**WHAT TO PRODUCE**
Count up the lines of the data below that contain the string "modelo", then give only the total.

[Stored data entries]
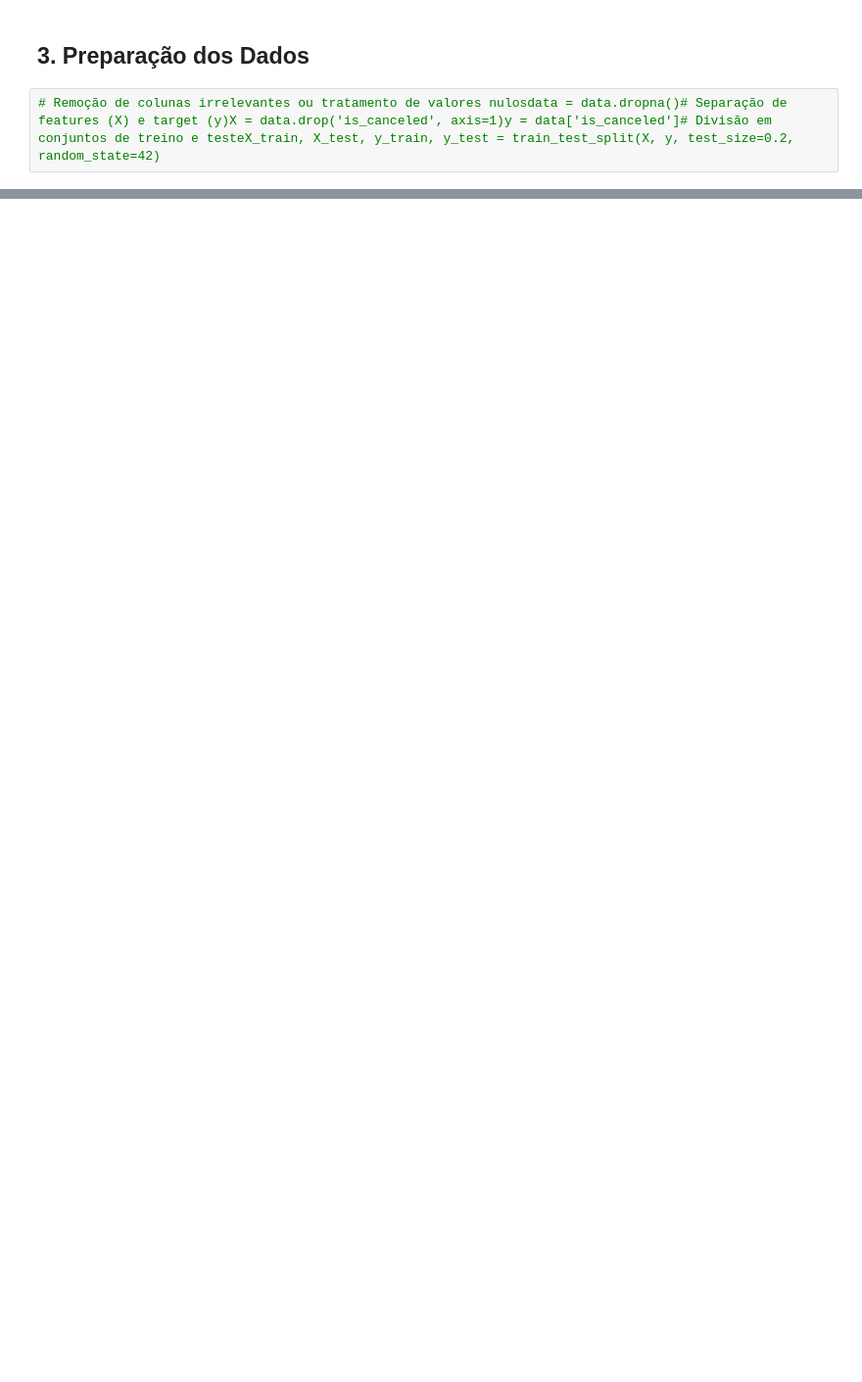
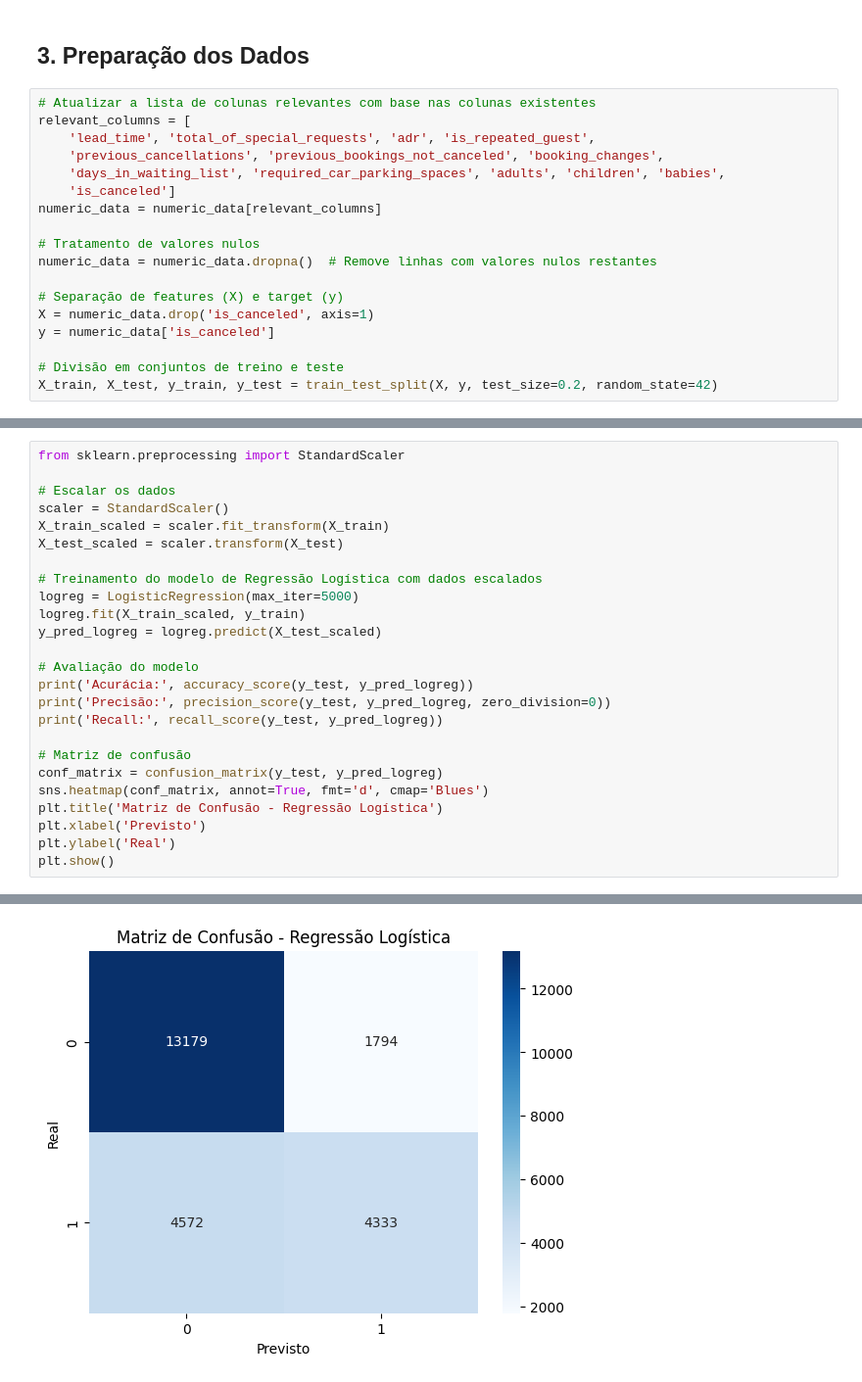
Before and after one commit to yagoprssantos/CienciaDados, a Jupyter notebook: EstudodeCaso/notebooks/EstudodeCaso2.ipynb, the cells around one changed output, grey strips where cells are left out. Shown: that part at 98% size. Drawn from its saved outputs; the diff is of its cells as text; blank space fills up the shorter version.

```diff
--- a/EstudodeCaso/notebooks/EstudodeCaso2.ipynb
+++ b/EstudodeCaso/notebooks/EstudodeCaso2.ipynb
@@ -11,5 +122,21 @@
 # %% [markdown]
 ## 3. Preparação dos Dados
 # %%
-# Remoção de colunas irrelevantes ou tratamento de valores nulosdata = data.dropna()# Separação de features (X) e target (y)X = data.drop('is_canceled', axis=1)y = data['is_canceled']# Divisão em conjuntos de treino e testeX_train, X_test, y_train, y_test = train_test_split(X, y, test_size=0.2, random_state=42)
+# Atualizar a lista de colunas relevantes com base nas colunas existentes
+relevant_columns = [
+    'lead_time', 'total_of_special_requests', 'adr', 'is_repeated_guest',
+    'previous_cancellations', 'previous_bookings_not_canceled', 'booking_changes',
+    'days_in_waiting_list', 'required_car_parking_spaces', 'adults', 'children', 'babies',
+    'is_canceled']
+numeric_data = numeric_data[relevant_columns]
+
+# Tratamento de valores nulos
+numeric_data = numeric_data.dropna()  # Remove linhas com valores nulos restantes
+
+# Separação de features (X) e target (y)
+X = numeric_data.drop('is_canceled', axis=1)
+y = numeric_data['is_canceled']
+
+# Divisão em conjuntos de treino e teste
+X_train, X_test, y_train, y_test = train_test_split(X, y, test_size=0.2, random_state=42)
 # %% [markdown]
@@ -24,0 +144,26 @@
+# %%
+from sklearn.preprocessing import StandardScaler
+
+# Escalar os dados
+scaler = StandardScaler()
+X_train_scaled = scaler.fit_transform(X_train)
+X_test_scaled = scaler.transform(X_test)
+
+# Treinamento do modelo de Regressão Logística com dados escalados
+logreg = LogisticRegression(max_iter=5000)
+logreg.fit(X_train_scaled, y_train)
+y_pred_logreg = logreg.predict(X_test_scaled)
+
+# Avaliação do modelo
+print('Acurácia:', accuracy_score(y_test, y_pred_logreg))
+print('Precisão:', precision_score(y_test, y_pred_logreg, zero_division=0))
+print('Recall:', recall_score(y_test, y_pred_logreg))
+
+# Matriz de confusão
+conf_matrix = confusion_matrix(y_test, y_pred_logreg)
+sns.heatmap(conf_matrix, annot=True, fmt='d', cmap='Blues')
+plt.title('Matriz de Confusão - Regressão Logística')
+plt.xlabel('Previsto')
+plt.ylabel('Real')
+plt.show()
+# %% [output]
@@ -24,0 +173 @@
+[figure, added]
```
Also changed, not shown: parts of 33 cells of this notebook, 1 other file.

**EXERCISE OUTPUT**
2